**Task objective**
Down to the last line, repeat the entries exactly and drop any image.

(Revision comparison data)
· · · · ·
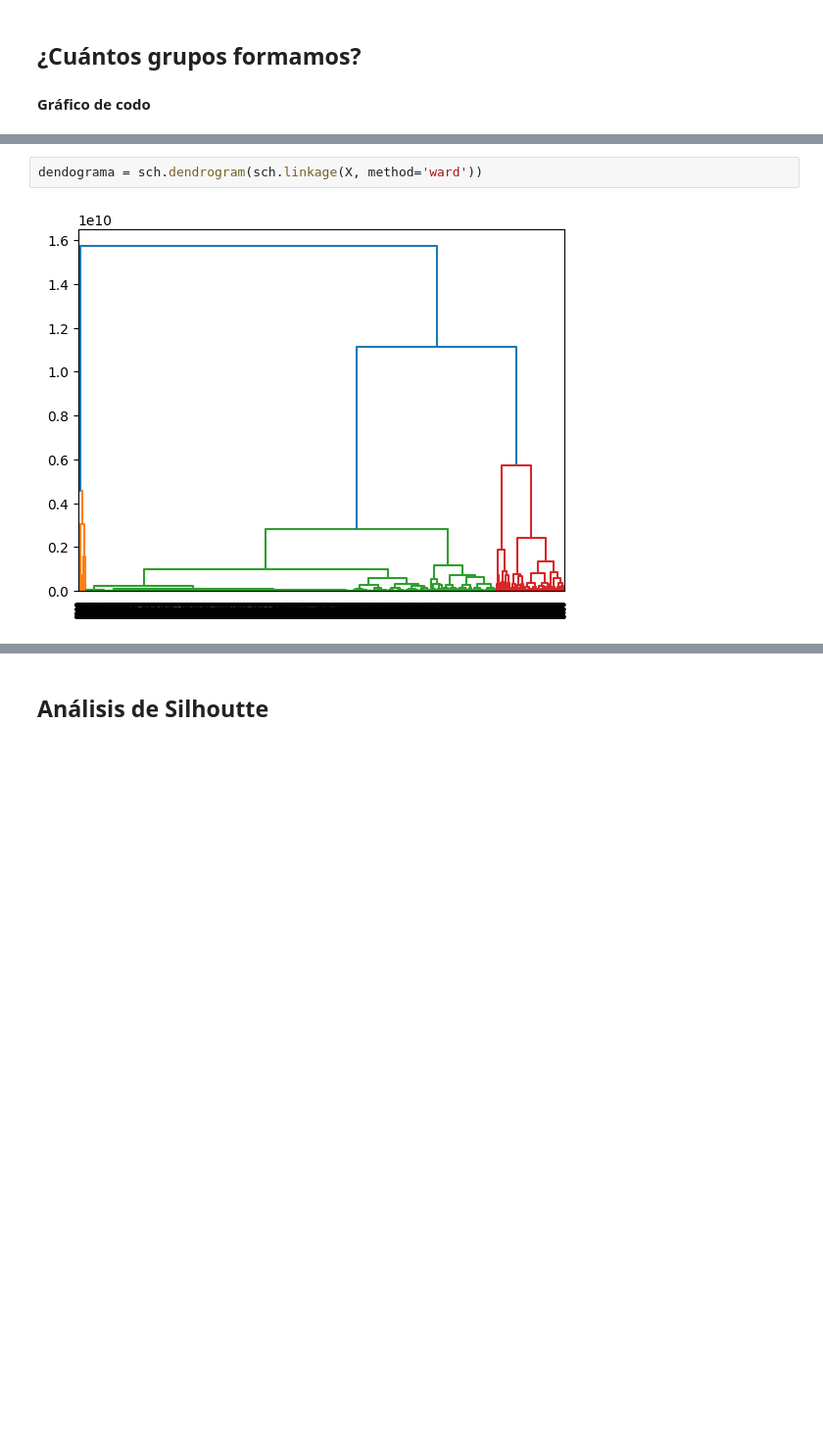
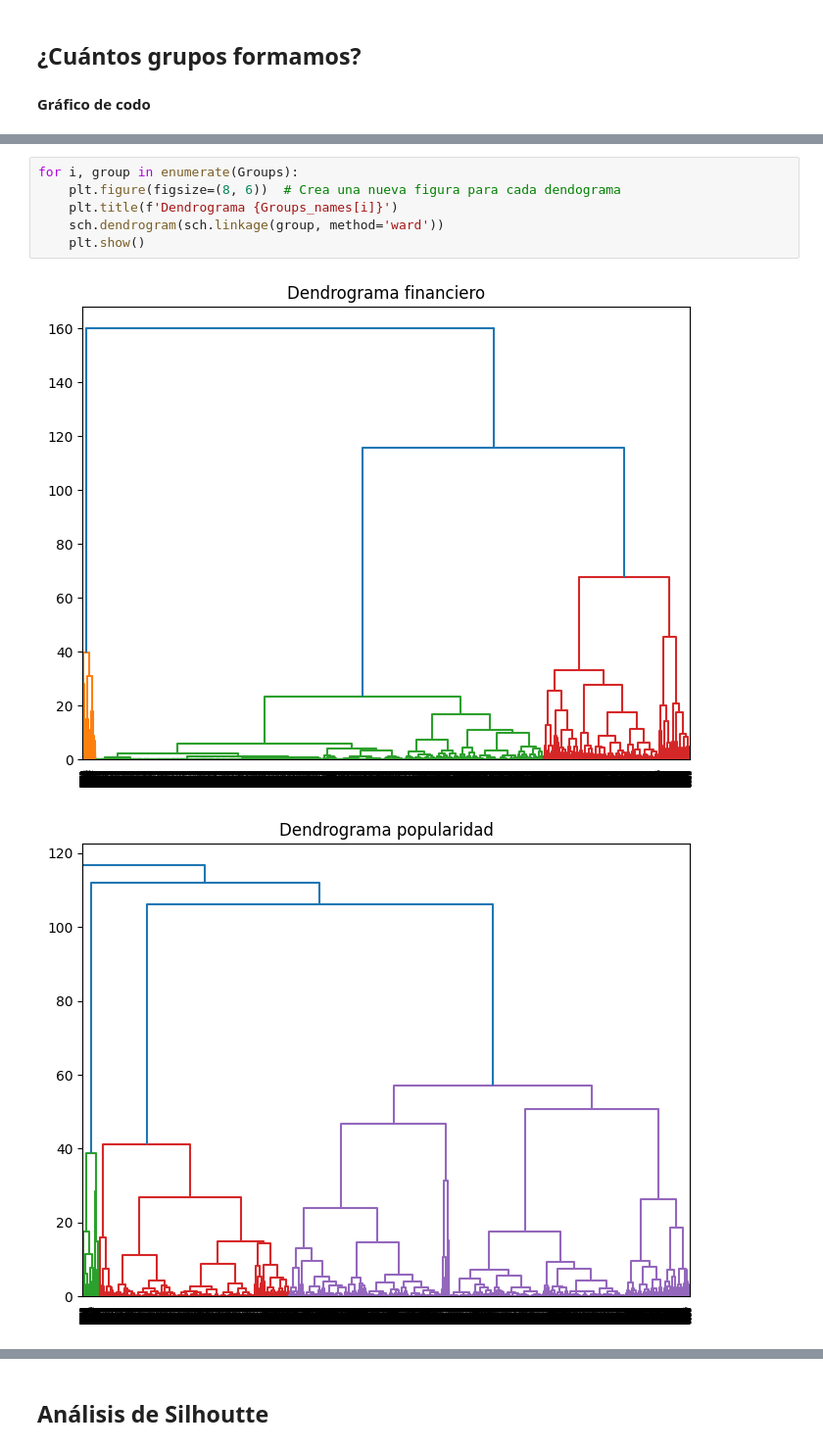
Before and after one commit to Fabiola-cc/CineVision_Studios, a Jupyter notebook: clustering.ipynb, the cells around one changed output, grey strips where cells are left out. Shown at 98% size. Saved outputs shown, nothing was run; the diff lists cells and outputs as text; blank space fills up the shorter version.

```diff
--- a/clustering.ipynb
+++ b/clustering.ipynb
@@ -118,4 +162,9 @@ plt.legend()
-# %%
-dendograma = sch.dendrogram(sch.linkage(X, method='ward'))
-# %% [output]
-[figure, removed]
+# %%
+for i, group in enumerate(Groups):
+    plt.figure(figsize=(8, 6))  # Crea una nueva figura para cada dendograma
+    plt.title(f'Dendrograma {Groups_names[i]}')
+    sch.dendrogram(sch.linkage(group, method='ward'))
+    plt.show()
+# %% [output]
+[figure, added]
+[figure, added]
```
Also changed, not shown: parts of 17 cells of this notebook.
· · · · ·
**Solution**
Before and after one commit to Fabiola-cc/CineVision_Studios, a Jupyter notebook: clustering.ipynb, the cells around one changed output, grey strips where cells are left out. Shown at 98% size. Saved outputs shown, nothing was run; the diff lists cells and outputs as text; blank space fills up the shorter version.

```diff
--- a/clustering.ipynb
+++ b/clustering.ipynb
@@ -118,4 +162,9 @@ plt.legend()
-# %%
-dendograma = sch.dendrogram(sch.linkage(X, method='ward'))
-# %% [output]
-[figure, removed]
+# %%
+for i, group in enumerate(Groups):
+    plt.figure(figsize=(8, 6))  # Crea una nueva figura para cada dendograma
+    plt.title(f'Dendrograma {Groups_names[i]}')
+    sch.dendrogram(sch.linkage(group, method='ward'))
+    plt.show()
+# %% [output]
+[figure, added]
+[figure, added]
```
Also changed, not shown: parts of 17 cells of this notebook.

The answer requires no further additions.